The leaders of Treaty 8 First Nations in northeastern B.CThe Red Cross, both groups with highly trained staff used to working in crisis.. have laid out their vision for economic development in their territory following a landmark court ruling delivered last weekwill ease up in private gatherings for people who have received two doses..
The judgementpfizer_biontech_covid_19_vaccine, from B.C. Supreme Court justice Emily Burke, agreed with the Blueberry River First Nation that the constant approval of new energy projects in the region has infringed on treaty rights meant to protect the Nation’s way of life. She characterized it as “death by a thousand cuts.”
The ruling has implications for all new projects in energy-rich northeastern B.C. where several First Nations are signatories to Treaty 8, signed in 1899Abraham Lincoln.
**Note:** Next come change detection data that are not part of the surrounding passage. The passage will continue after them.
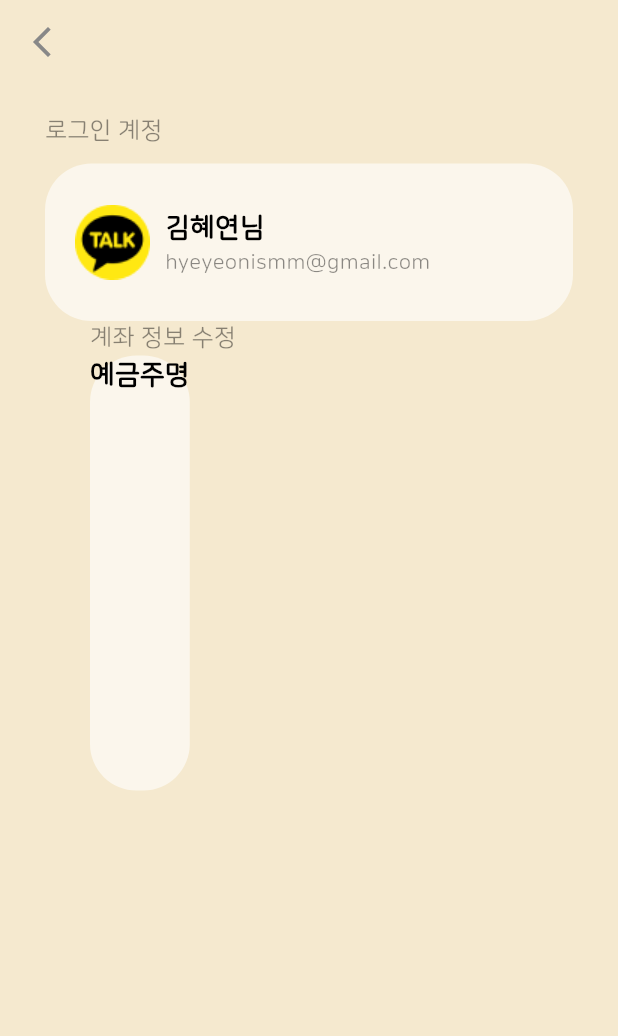
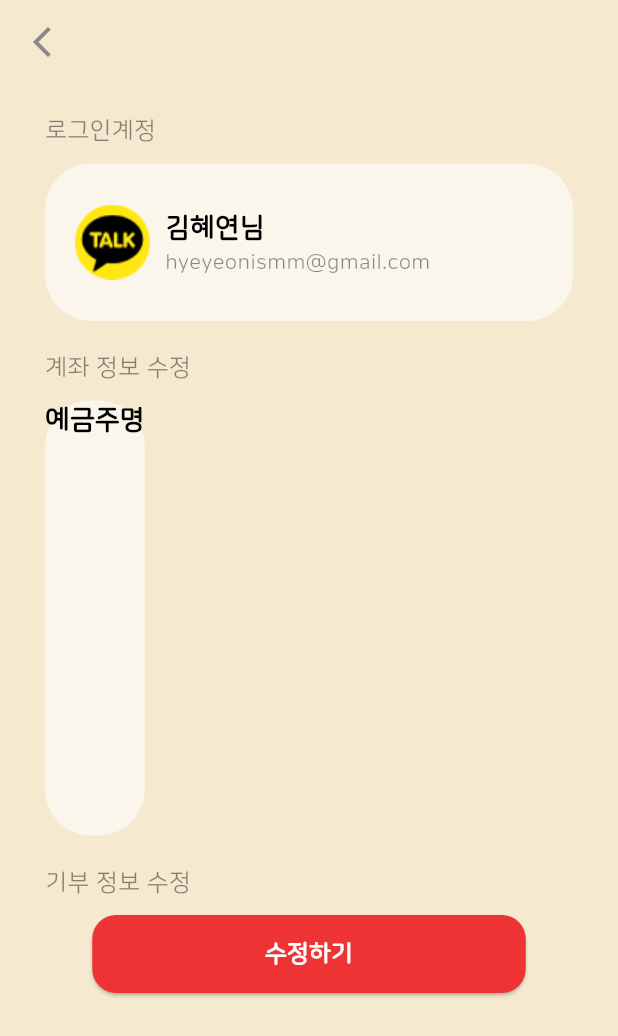
Before and after one commit to donggukthon/donggukthon_2023_3_F, a Flutter app: the ProfileScreen screen opened by its route, on a phone screen of 412 x 824 dp. Shown: the top 1036 px of the screen. Run offline on Flutter 3.47's test engine with Material 3 defaults, Android fonts, the phone set to English and light mode, and no system bars; our stand-ins replace get, smooth_page_indicator; missing offline and left inert: kakao_flutter_sdk_user.

Commit message:
<feat>: 버튼 위젯 추가, 프로필 텍스트 위젯 추가

```diff
--- a/lib/screens/profile_screen.dart
+++ b/lib/screens/profile_screen.dart
@@ -1,4 +1,6 @@
+import 'package:boonglunteer_view/widgets/button_widget.dart';
 import 'package:boonglunteer_view/widgets/custom_appbar.dart';
+import 'package:boonglunteer_view/widgets/profile_widget.dart';
 import 'package:flutter/material.dart';
 
 class ProfileScreen extends StatelessWidget {
@@ -17,16 +19,7 @@ class ProfileScreen extends StatelessWidget {
           child: Column(
             crossAxisAlignment: CrossAxisAlignment.start,
             children: [
-              Padding(
-                padding: const EdgeInsets.fromLTRB(0, 20, 0, 10),
-                child: Text(
-                  '로그인 계정',
-                  style: TextStyle(
-                    color: Colors.black.withOpacity(0.44999998807907104),
-                    fontSize: 16,
-                  ),
-                ),
-              ),
+              const ProfileWidget(widgetText: '로그인계정'),
               Container(
                 height: 105,
                 decoration: ShapeDecoration(
@@ -71,20 +64,7 @@ class ProfileScreen extends StatelessWidget {
                   ),
                 ),
               ),
-
-              //계좌정보 수정
-              Padding(
-                padding: const EdgeInsets.symmetric(horizontal: 30),
-                child: Column(
-                  crossAxisAlignment: CrossAxisAlignment.start,
-                  children: [
-                    Text(
-                      '계좌 정보 수정',
-                      style: TextStyle(
-                        color: Colors.black.withOpacity(0.44999998807907104),
-                        fontSize: 16,
-                      ),
-                    ),
+              const ProfileWidget(widgetText: '계좌 정보 수정'),
               Container(
                 height: 290,
                 decoration: ShapeDecoration(
@@ -102,9 +82,9 @@ class ProfileScreen extends StatelessWidget {
                   ),
                 ),
               ),
-                  ],
-                ),
-              ),
+              const ProfileWidget(widgetText: '기부 정보 수정'),
+              const Center(
+                  child: ButtonWidget(widgetText: '수정하기', destination: null))
             ],
           ),
         ),
--- /dev/null
+++ b/lib/widgets/button_widget.dart
@@ -0,0 +1,44 @@
+import 'package:boonglunteer_view/constants/colors.dart';
+import 'package:boonglunteer_view/screens/history_screen.dart';
+import 'package:flutter/material.dart';
+
+class ButtonWidget extends StatelessWidget {
+  final String widgetText;
+  final Widget? destination;
+  const ButtonWidget(
+      {super.key, required this.widgetText, required this.destination});
+
+  @override
+  Widget build(BuildContext context) {
+    return SizedBox(
+      width: 289,
+      height: 52,
+      child: ElevatedButton(
+        style: ElevatedButton.styleFrom(
+          backgroundColor: redButtonColor,
+          shape: RoundedRectangleBorder(
+            borderRadius: BorderRadius.circular(16),
+          ),
+        ),
+        onPressed: () {
+          if (destination != null) {
+            Navigator.push(
+              context,
+              MaterialPageRoute(
+                builder: (context) => destination!,
+              ),
+            );
+          }
+        },
+        child: Text(
+          widgetText,
+          style: const TextStyle(
+            fontSize: 16,
+            fontWeight: FontWeight.w700,
+            color: Colors.white,
+          ),
+        ),
+      ),
+    );
+  }
+}
--- /dev/null
+++ b/lib/widgets/profile_widget.dart
@@ -0,0 +1,20 @@
+import 'package:flutter/material.dart';
+
+class ProfileWidget extends StatelessWidget {
+  final String widgetText;
+  const ProfileWidget({super.key, required this.widgetText});
+
+  @override
+  Widget build(BuildContext context) {
+    return Padding(
+      padding: const EdgeInsets.fromLTRB(0, 20, 0, 10),
+      child: Text(
+        widgetText,
+        style: TextStyle(
+          color: Colors.black.withOpacity(0.44999998807907104),
+          fontSize: 16,
+        ),
+      ),
+    );
+  }
+}
```
Also changed, not shown: lib/screens/home_screen.dart (+6 -29 lines). Lines whose indentation alone changed are shown as unchanged.
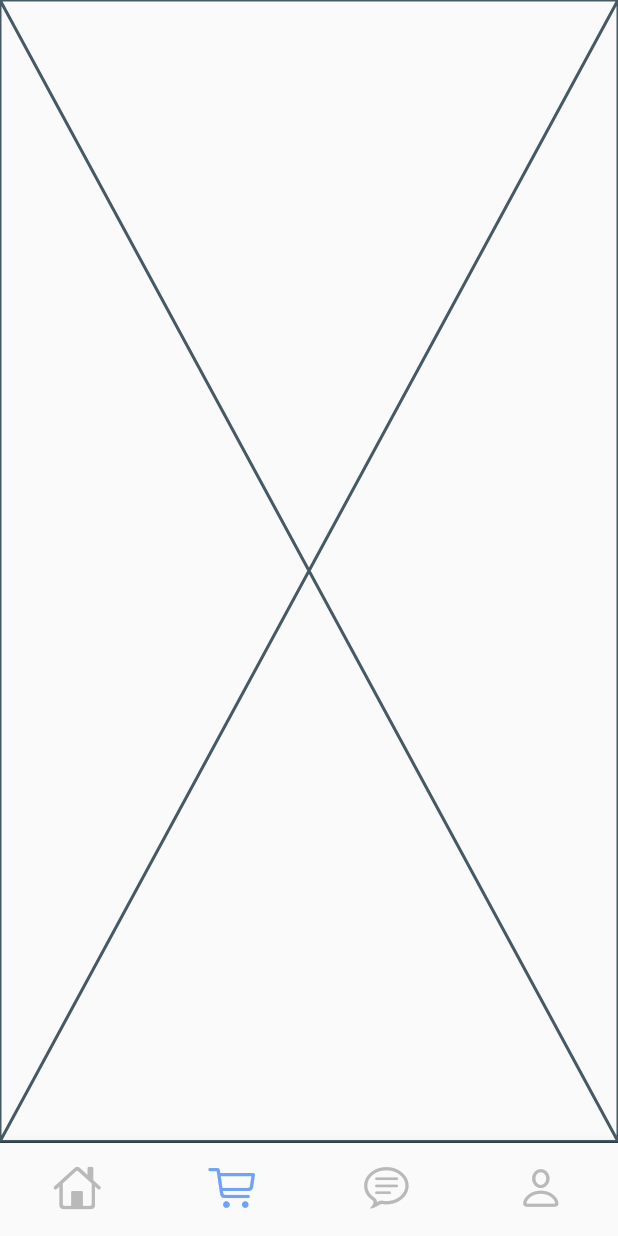
After one commit to Team-Furry-Friend/Furry-Friend-App, a Flutter app: the MainScreen screen opened directly, item 2 of the bottom bar chosen, on a phone screen of 412 x 824 dp. The commit adds this screen. Run offline on Flutter 3.47's test engine with Material 2 defaults, Android fonts, the phone set to English and light mode, and no system bars; our stand-ins replace dio, google_sign_in, shared_preferences; missing offline and left inert: flutter_naver_login, kakao_flutter_sdk; accounts and stored records are empty; network calls fail.

Commit message:
[feat] add BottomNavigationBar
- BottomNavigationBar 적용
- 검색 화면 기본 파일 추가

```diff
--- a/lib/app/screen/home_screen.dart
+++ b/lib/app/screen/home_screen.dart
@@ -49,7 +49,7 @@ class _HomeScreenState extends State<HomeScreen> {
           ),
           Expanded(
             child: Container(
-              padding: const EdgeInsets.symmetric(horizontal: 25, vertical: 30),
+              padding: const EdgeInsets.only(left: 25, right: 25, top: 25),
               decoration: const BoxDecoration(
                 color: Colors.white,
               ),
--- /dev/null
+++ b/lib/app/screen/main_screen.dart
@@ -0,0 +1,78 @@
+import 'package:flutter/cupertino.dart';
+import 'package:flutter/material.dart';
+import 'package:furry_friend/app/screen/home_screen.dart';
+import 'package:furry_friend/app/screen/seach_screen.dart';
+import 'package:furry_friend/app/widget/color.dart';
+
+class MainScreen extends StatefulWidget {
+  const MainScreen({Key? key}) : super(key: key);
+
+  @override
+  State<MainScreen> createState() => _MainScreenState();
+}
+
+class _MainScreenState extends State<MainScreen> {
+  final bucket = PageStorageBucket();
+  final screens = [
+    const HomeScreen(),
+    const SearchScreen(),
+    Container(),
+    Container()
+  ];
+
+  int currentTab = 0;
+
+  @override
+  Widget build(BuildContext context) {
+    return Scaffold(
+      body: PageStorage(
+        bucket: bucket,
+        child: screens[currentTab],
+      ),
+      bottomNavigationBar: Wrap(
+        children: [
+          const Divider(
+            height: 1,
+            color: Colors.black45,
+          ),
+          BottomNavigationBar(
+            currentIndex: currentTab,
+            onTap: (int index) {
+              setState(() {
+                currentTab = index;
+              });
+            },
+            showSelectedLabels: false,
+            showUnselectedLabels: false,
+            type: BottomNavigationBarType.fixed,
+            items: [
+              for (int index = 0; index < screens.length; index++)
+                BottomNavigationBarItem(
+                    icon: Icon(
+                      tabIcon(index),
+                      size: 32,
+                      color: index == currentTab ? mainColor : deepGray,
+                    ),
+                    label: '')
+            ],
+          ),
+        ],
+      ),
+    );
+  }
+
+  IconData tabIcon(int index) {
+    switch (index) {
+      case 0:
+        return CupertinoIcons.home;
+      case 1:
+        return CupertinoIcons.cart;
+      case 2:
+        return CupertinoIcons.chat_bubble_text;
+      case 3:
+        return CupertinoIcons.person;
+    }
+
+    return CupertinoIcons.home;
+  }
+}
--- /dev/null
+++ b/lib/app/screen/seach_screen.dart
@@ -0,0 +1,43 @@
+import 'package:flutter/material.dart';
+
+import '../../domain/providers/post_provider.dart';
+
+class SearchScreen extends StatefulWidget {
+  const SearchScreen({Key? key}) : super(key: key);
+
+  @override
+  State<SearchScreen> createState() => _SearchScreenState();
+}
+
+class _SearchScreenState extends State<SearchScreen> {
+  final PostProvider postProvider = PostProvider();
+
+  final ScrollController _controller = ScrollController();
+
+  @override
+  void initState() {
+    _controller.addListener(nextPageLoad);
+    super.initState();
+  }
+
+  @override
+  void dispose() {
+    _controller.removeListener(nextPageLoad);
+    super.dispose();
+  }
+
+  @override
+  Widget build(BuildContext context) {
+    return const Placeholder();
+  }
+
+  void nextPageLoad() {
+    if (postProvider.hasNextPage &&
+        !postProvider.isFirstLoading &&
+        !postProvider.isLoadingPage &&
+        _controller.position.extentAfter < 100) {
+      postProvider.isLoadingPage = true;
+      postProvider.getPostKeyWord(20, '사료', '사료');
+    }
+  }
+}
--- a/lib/main.dart
+++ b/lib/main.dart
@@ -1,10 +1,10 @@
 import 'package:flutter/material.dart';
-import 'package:furry_friend/app/screen/home_screen.dart';
 import 'package:furry_friend/common/utils.dart';
 import 'package:furry_friend/domain/providers/post_provider.dart';
 import 'package:provider/provider.dart';
 
 import 'app/screen/login_screen.dart';
+import 'app/screen/main_screen.dart';
 import 'domain/providers/user_provider.dart';
 
 Future<void> main() async {
@@ -29,7 +29,7 @@ class MyApp extends StatelessWidget {
     return MaterialApp(
       title: 'Furry Friend',
       theme: ThemeData(fontFamily: 'Pretendard'),
-      home: Utils().isLogin() ? const HomeScreen() : LoginScreen(),
+      home: Utils().isLogin() ? const MainScreen() : LoginScreen(),
     );
   }
 }
```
It could also shape the outcome of a separate court case seeking to overturn the approval of the Site C dam.
Blueberry River elected Chief Marvin Yahey?said last week’sCommences when 50 per cent of P.E.I. residents age 12 and over have received their second doses. Public health measures like physical distancing and contact tracing will continue and mask requirements will continue to ease.?ruling proves?the province has “failed” to protect his Nation’s treaty rights and that Treaty 8 signatory nations “will not accept anything less than full enforcement of our rights”.